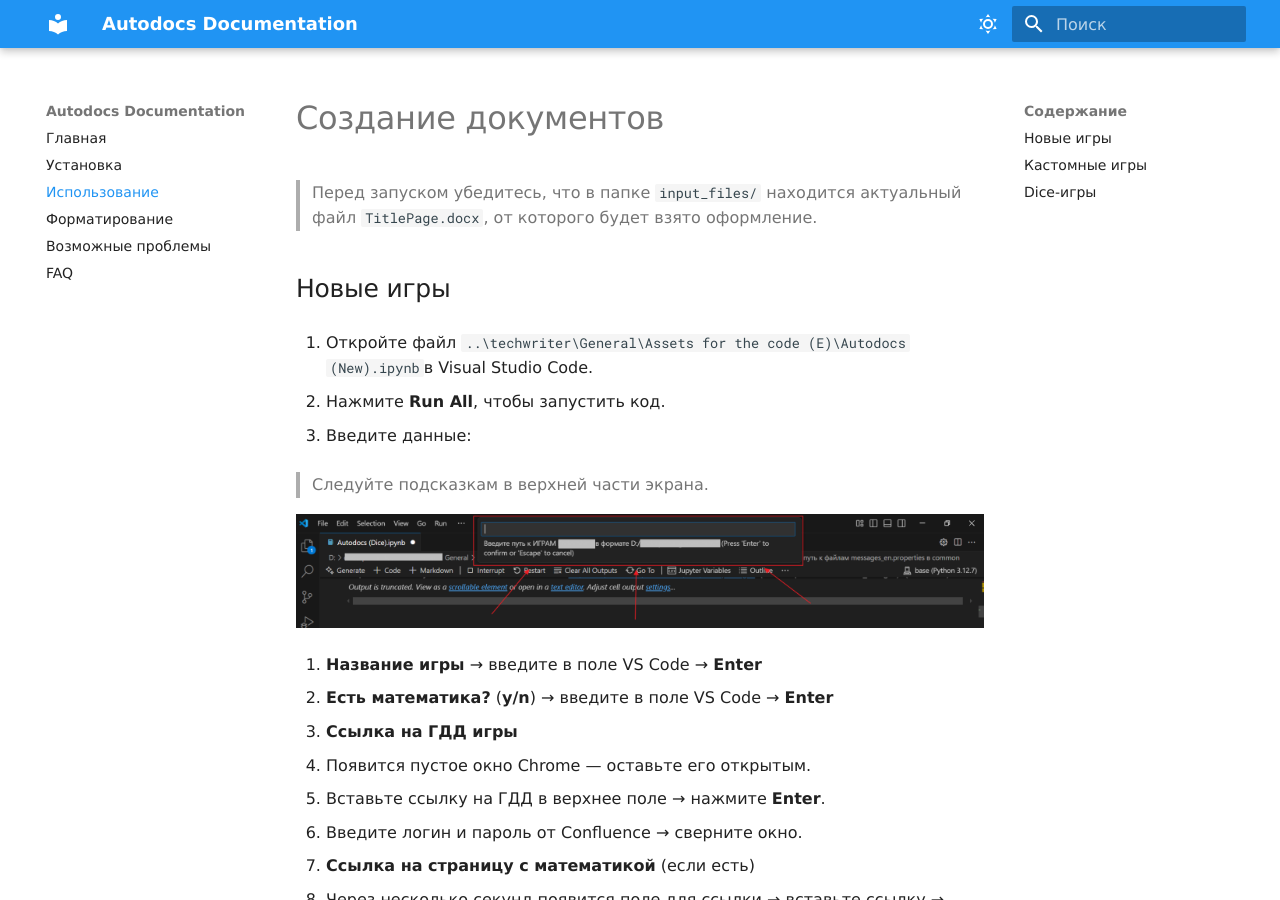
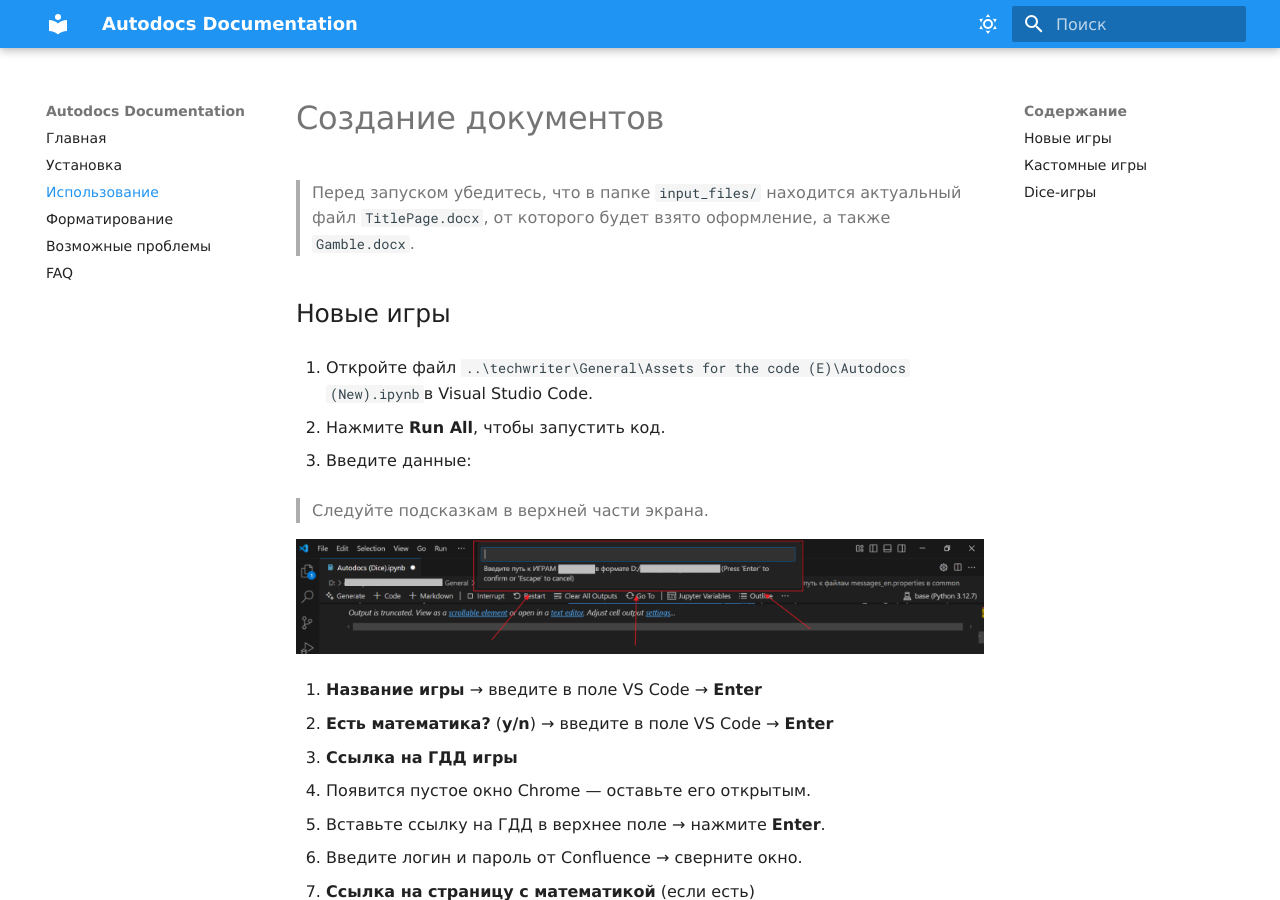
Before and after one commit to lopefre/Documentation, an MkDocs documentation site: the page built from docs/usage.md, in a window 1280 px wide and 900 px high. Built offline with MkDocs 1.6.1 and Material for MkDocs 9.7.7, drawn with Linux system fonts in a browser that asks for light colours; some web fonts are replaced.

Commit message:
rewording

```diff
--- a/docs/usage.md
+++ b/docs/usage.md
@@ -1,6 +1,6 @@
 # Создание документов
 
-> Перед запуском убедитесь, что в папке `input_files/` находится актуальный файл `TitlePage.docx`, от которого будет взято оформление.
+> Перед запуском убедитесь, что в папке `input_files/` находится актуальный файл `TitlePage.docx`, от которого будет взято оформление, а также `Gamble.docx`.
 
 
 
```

-- TASK GOAL --
For every line above that includes the string "файл", copy the line.

-- ANSWER SECTION --
-> Перед запуском убедитесь, что в папке `input_files/` находится актуальный файл `TitlePage.docx`, от которого будет взято оформление.
+> Перед запуском убедитесь, что в папке `input_files/` находится актуальный файл `TitlePage.docx`, от которого будет взято оформление, а также `Gamble.docx`.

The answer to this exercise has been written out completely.